** Task to complete **
Out of the lines below, please list those that hold the string "dang".

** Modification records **
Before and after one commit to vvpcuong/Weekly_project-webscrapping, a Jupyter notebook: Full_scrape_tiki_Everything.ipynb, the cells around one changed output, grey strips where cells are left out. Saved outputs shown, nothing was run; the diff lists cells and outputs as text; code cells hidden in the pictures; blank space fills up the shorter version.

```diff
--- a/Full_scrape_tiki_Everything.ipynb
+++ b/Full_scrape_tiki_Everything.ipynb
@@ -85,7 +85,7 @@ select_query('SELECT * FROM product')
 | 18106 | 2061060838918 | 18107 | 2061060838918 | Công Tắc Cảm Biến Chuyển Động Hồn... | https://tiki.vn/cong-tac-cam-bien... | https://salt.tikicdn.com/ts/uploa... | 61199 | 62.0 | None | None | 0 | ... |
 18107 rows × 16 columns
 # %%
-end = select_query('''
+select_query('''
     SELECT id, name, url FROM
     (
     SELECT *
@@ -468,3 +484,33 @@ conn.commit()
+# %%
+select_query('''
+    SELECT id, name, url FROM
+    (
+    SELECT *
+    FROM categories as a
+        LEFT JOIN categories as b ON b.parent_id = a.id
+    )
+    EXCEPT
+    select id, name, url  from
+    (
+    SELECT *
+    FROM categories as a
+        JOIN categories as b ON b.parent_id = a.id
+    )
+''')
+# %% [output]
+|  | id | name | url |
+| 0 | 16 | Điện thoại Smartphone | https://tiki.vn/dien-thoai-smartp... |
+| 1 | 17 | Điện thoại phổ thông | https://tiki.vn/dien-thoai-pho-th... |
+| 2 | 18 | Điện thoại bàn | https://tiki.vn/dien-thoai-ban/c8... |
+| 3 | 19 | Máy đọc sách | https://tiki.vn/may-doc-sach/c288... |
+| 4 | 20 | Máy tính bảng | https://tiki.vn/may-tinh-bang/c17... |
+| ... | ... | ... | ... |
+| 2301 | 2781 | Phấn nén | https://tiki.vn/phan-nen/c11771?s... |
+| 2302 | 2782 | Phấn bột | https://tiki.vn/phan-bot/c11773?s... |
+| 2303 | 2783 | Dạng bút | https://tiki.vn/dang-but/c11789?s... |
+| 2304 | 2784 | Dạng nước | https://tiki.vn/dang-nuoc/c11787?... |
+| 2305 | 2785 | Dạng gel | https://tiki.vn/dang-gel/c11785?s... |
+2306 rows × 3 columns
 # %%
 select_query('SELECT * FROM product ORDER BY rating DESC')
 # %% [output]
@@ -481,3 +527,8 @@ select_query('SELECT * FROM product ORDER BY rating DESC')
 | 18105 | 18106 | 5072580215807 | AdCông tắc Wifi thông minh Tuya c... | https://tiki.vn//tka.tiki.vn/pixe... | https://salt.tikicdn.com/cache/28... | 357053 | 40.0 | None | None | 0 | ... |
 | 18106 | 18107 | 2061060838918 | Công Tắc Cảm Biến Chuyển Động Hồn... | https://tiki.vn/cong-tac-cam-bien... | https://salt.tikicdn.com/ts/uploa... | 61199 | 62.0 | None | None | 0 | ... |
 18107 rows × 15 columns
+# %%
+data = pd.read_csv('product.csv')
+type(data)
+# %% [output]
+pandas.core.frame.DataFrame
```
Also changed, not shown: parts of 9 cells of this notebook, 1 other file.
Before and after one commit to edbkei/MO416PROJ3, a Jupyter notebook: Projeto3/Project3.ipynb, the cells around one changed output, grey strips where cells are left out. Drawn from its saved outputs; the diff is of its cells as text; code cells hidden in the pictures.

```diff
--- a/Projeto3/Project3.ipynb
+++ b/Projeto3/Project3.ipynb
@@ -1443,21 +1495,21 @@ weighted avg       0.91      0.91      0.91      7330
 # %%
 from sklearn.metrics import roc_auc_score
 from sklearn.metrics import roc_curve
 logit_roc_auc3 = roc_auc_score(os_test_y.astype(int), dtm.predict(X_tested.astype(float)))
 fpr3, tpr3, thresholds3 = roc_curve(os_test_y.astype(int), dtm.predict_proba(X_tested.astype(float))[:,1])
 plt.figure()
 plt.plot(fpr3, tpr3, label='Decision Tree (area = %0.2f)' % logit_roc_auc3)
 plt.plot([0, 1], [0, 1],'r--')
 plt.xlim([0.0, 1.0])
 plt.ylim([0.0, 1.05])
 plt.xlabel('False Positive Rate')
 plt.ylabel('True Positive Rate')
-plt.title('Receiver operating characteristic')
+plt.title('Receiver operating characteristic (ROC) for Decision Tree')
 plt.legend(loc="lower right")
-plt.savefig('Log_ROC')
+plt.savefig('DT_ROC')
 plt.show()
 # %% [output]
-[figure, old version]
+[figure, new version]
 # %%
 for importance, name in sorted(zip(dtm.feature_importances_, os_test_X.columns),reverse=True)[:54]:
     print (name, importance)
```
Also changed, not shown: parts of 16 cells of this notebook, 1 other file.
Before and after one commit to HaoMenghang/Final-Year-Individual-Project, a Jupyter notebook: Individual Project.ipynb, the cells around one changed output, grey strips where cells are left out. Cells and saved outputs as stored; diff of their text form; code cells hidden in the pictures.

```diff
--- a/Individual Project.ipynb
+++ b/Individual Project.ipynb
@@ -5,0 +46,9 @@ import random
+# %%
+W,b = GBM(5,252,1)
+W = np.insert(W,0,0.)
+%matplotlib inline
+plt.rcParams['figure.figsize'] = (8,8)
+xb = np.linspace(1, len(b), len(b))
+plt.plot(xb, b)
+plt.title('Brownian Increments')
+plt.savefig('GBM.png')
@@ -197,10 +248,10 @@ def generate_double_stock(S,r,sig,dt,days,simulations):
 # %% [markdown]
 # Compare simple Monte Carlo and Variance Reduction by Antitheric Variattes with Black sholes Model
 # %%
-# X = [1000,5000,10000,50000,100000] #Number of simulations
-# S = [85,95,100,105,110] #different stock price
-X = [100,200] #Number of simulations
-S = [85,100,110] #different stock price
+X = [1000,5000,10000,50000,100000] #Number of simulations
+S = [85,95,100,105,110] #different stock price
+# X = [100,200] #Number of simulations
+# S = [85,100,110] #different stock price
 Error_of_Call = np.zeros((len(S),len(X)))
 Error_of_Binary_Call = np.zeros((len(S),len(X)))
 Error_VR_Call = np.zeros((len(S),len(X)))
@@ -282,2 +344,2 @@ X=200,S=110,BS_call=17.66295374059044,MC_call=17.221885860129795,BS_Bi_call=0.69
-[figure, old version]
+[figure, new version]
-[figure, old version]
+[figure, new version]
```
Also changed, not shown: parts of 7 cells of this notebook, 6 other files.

** Response **
+| 2303 | 2783 | Dạng bút | https://tiki.vn/dang-but/c11789?s... |
+| 2304 | 2784 | Dạng nước | https://tiki.vn/dang-nuoc/c11787?... |
+| 2305 | 2785 | Dạng gel | https://tiki.vn/dang-gel/c11785?s... |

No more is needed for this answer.